Things are looking pretty grim in Louisiana. Our economy is based largely on oil and fishing. This time of year birds nest and fish spawn. Now oil has entered the fragile marshes and wetlands. The state has closed all commercial and recreational fishing east of the Mississippi River. The oil is a heavier and more damaging crude than was previously thought, and it's spewing out faster than earlier believed. A leaked classified document from the National Oceanic and Atmospheric Administration's Emergency Ops starts off "The following is not public" and then goes on to speculate that if the pipe further deteriorates the current rate could multiply tenfold. At long last the government is losing patience with BP, who seemed to be flying solo for a week after the explosion. Sadly British Petroleum's exploration plan for the Deepwater Horizon well states that it was "unlikely that an accidental surface or subsurface oil spill would occur from the proposed activities." It also says that wildlife refuges and beaches were too far away to ever be effected by a spill. They were wrong.

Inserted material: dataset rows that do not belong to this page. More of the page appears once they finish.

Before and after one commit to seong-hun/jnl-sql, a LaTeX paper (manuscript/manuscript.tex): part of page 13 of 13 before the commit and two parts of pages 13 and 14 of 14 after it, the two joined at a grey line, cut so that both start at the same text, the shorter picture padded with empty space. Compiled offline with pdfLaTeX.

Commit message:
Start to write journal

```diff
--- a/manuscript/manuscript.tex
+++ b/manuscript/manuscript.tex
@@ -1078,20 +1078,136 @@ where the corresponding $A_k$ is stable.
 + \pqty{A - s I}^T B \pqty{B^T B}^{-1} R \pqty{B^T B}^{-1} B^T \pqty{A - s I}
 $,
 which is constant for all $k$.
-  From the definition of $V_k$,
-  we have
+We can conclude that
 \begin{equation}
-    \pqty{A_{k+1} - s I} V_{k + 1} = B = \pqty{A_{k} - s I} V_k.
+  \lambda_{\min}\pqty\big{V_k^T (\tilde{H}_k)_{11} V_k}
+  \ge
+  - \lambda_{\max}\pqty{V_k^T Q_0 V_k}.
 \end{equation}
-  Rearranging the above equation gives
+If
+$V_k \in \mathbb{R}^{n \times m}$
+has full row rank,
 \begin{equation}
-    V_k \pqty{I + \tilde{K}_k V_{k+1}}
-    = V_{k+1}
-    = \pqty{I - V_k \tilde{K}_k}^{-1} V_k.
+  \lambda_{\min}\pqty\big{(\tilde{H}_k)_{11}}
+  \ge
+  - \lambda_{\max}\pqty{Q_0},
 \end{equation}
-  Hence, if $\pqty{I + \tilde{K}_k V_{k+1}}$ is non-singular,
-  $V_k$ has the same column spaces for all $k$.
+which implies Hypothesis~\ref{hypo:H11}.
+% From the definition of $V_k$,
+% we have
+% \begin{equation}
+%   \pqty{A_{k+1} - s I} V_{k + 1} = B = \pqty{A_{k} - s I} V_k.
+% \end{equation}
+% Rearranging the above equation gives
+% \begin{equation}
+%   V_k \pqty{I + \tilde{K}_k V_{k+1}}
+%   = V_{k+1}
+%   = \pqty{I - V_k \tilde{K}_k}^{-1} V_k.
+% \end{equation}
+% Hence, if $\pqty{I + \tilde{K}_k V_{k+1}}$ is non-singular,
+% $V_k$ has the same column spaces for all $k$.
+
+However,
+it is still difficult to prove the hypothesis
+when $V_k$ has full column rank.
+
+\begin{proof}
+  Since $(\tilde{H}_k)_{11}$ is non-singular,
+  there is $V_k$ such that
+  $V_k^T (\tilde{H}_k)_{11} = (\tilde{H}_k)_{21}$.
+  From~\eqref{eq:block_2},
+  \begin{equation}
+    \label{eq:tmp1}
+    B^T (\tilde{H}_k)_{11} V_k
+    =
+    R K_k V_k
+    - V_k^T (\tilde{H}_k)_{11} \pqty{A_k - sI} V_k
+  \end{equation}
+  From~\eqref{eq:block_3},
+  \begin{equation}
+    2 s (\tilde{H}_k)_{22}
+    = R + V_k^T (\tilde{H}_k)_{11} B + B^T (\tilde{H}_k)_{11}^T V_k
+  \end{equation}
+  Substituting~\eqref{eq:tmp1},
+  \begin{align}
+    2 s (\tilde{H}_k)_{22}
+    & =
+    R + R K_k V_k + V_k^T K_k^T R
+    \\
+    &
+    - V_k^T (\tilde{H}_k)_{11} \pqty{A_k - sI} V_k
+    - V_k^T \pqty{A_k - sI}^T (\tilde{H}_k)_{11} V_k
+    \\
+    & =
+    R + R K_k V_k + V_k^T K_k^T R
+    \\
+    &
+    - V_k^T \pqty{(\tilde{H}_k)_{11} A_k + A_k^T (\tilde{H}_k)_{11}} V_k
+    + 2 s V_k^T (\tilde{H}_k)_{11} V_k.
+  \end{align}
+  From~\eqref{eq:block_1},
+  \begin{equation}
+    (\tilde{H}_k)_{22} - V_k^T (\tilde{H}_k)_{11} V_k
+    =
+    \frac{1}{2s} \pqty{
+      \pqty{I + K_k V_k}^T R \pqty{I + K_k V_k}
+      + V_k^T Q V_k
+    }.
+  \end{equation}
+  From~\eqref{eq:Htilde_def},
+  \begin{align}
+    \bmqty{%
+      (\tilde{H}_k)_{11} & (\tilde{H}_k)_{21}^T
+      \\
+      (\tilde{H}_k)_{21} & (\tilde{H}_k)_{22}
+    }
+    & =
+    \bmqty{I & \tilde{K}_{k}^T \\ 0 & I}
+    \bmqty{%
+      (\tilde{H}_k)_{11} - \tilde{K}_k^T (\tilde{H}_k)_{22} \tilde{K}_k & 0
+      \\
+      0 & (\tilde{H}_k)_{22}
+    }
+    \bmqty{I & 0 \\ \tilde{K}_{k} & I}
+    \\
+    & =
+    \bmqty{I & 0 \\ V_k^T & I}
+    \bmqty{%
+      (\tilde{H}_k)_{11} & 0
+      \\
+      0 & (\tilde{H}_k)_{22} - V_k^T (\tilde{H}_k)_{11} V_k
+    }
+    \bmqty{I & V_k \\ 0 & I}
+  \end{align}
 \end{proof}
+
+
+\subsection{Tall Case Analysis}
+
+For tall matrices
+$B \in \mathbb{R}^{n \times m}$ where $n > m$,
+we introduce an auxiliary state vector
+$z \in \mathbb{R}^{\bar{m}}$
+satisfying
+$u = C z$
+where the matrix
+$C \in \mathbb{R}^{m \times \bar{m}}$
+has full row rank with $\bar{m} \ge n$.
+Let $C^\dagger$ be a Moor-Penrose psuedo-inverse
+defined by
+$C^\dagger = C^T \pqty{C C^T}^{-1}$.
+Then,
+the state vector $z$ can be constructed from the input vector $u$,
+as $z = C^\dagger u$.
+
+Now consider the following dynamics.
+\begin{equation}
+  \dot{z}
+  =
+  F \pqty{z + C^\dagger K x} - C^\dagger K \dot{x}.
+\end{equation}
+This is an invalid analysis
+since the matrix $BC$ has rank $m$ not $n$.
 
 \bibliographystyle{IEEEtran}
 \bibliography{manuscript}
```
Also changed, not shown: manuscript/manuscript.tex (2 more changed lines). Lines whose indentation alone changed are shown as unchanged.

Large numbers of people are now talking about the effects lasting years instead of months. Some, including me, fear it could be more like decades and generations. I hope I'm wrong. Plus it's May Day, a day celebrating workers. Fishermen are being economically forced to apply for clean up work from the same company, BP, who put them out of business and ruined their lives.